=== Data for the task ===
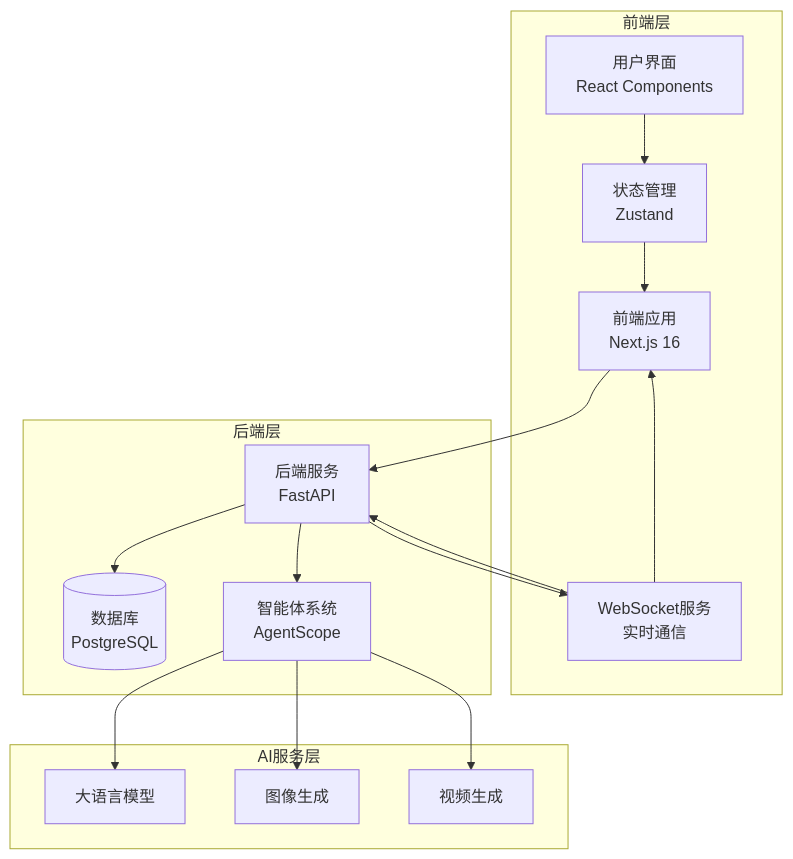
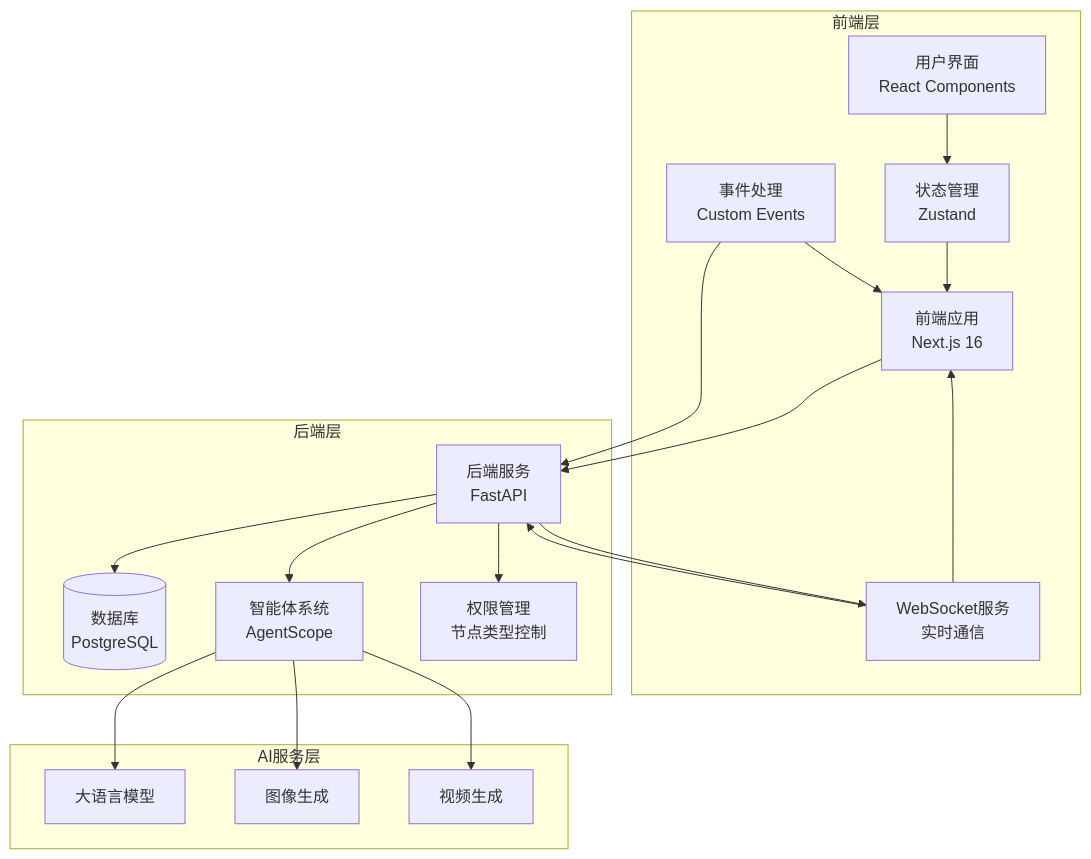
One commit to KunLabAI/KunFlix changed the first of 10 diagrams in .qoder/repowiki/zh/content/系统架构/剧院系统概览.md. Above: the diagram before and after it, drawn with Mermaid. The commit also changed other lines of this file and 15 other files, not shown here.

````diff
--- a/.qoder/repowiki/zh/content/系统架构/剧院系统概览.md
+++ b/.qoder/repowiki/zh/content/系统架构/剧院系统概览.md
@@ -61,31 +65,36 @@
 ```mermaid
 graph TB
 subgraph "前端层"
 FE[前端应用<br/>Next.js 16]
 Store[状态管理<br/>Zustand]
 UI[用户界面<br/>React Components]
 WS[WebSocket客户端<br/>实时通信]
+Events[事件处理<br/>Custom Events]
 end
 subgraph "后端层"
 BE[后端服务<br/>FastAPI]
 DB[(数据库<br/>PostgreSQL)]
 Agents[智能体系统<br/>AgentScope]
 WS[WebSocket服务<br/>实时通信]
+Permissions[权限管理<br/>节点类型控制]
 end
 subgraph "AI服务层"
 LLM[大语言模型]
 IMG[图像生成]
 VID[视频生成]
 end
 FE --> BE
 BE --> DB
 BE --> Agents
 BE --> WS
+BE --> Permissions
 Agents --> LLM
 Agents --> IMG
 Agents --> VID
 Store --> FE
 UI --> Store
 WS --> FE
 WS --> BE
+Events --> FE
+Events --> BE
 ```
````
===
=== Data for the task ===
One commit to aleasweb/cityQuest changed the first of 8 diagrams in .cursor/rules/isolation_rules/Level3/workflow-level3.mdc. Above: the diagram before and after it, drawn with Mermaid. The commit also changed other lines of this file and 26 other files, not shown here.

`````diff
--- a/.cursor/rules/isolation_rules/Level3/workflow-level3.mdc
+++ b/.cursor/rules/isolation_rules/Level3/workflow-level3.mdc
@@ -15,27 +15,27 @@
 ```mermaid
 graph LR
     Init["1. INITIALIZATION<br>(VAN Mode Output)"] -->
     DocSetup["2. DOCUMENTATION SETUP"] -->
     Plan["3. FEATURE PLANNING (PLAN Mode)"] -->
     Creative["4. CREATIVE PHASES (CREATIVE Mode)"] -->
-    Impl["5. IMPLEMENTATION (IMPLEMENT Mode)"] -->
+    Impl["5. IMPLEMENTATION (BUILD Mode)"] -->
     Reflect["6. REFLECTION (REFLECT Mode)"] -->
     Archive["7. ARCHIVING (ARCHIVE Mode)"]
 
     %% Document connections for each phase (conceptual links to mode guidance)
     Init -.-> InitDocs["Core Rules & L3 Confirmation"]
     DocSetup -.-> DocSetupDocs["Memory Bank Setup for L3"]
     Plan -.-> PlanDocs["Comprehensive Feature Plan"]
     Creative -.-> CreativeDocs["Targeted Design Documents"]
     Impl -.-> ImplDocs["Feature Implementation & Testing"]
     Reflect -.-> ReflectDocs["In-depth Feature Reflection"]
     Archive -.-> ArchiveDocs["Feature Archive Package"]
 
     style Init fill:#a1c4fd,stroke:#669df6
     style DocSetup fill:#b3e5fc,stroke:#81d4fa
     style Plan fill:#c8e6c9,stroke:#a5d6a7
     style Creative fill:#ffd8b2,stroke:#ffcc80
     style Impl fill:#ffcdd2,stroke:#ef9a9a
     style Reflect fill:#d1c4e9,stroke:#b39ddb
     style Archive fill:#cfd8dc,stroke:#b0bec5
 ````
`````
===
=== Data for the task ===
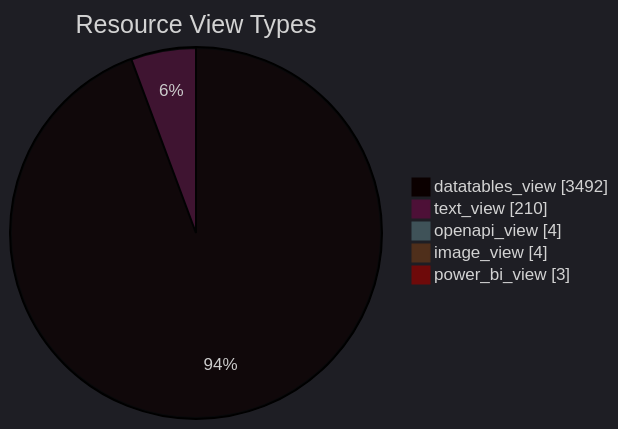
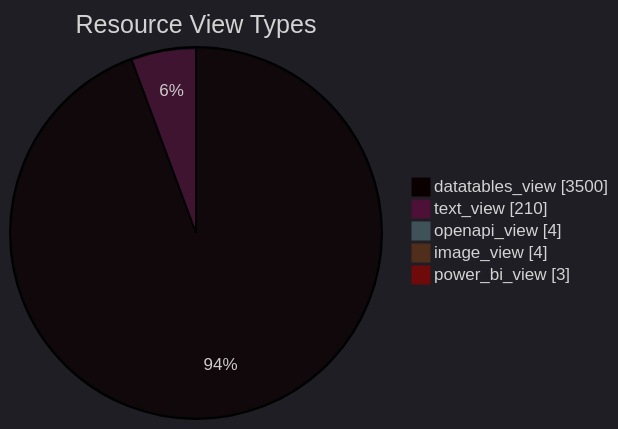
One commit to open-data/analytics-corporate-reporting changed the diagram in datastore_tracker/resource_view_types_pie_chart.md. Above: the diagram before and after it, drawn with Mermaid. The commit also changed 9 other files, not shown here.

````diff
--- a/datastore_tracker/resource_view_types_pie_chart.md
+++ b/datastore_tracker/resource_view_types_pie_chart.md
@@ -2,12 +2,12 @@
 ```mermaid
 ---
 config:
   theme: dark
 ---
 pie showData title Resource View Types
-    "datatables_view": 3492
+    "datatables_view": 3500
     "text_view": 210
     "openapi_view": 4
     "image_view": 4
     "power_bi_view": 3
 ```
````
===
> [Your objective]:
Your task is to collect every line above that contains the word "fill".

> [Solution to the exercise]:
     style Init fill:#a1c4fd,stroke:#669df6
     style DocSetup fill:#b3e5fc,stroke:#81d4fa
     style Plan fill:#c8e6c9,stroke:#a5d6a7
     style Creative fill:#ffd8b2,stroke:#ffcc80
     style Impl fill:#ffcdd2,stroke:#ef9a9a
     style Reflect fill:#d1c4e9,stroke:#b39ddb
     style Archive fill:#cfd8dc,stroke:#b0bec5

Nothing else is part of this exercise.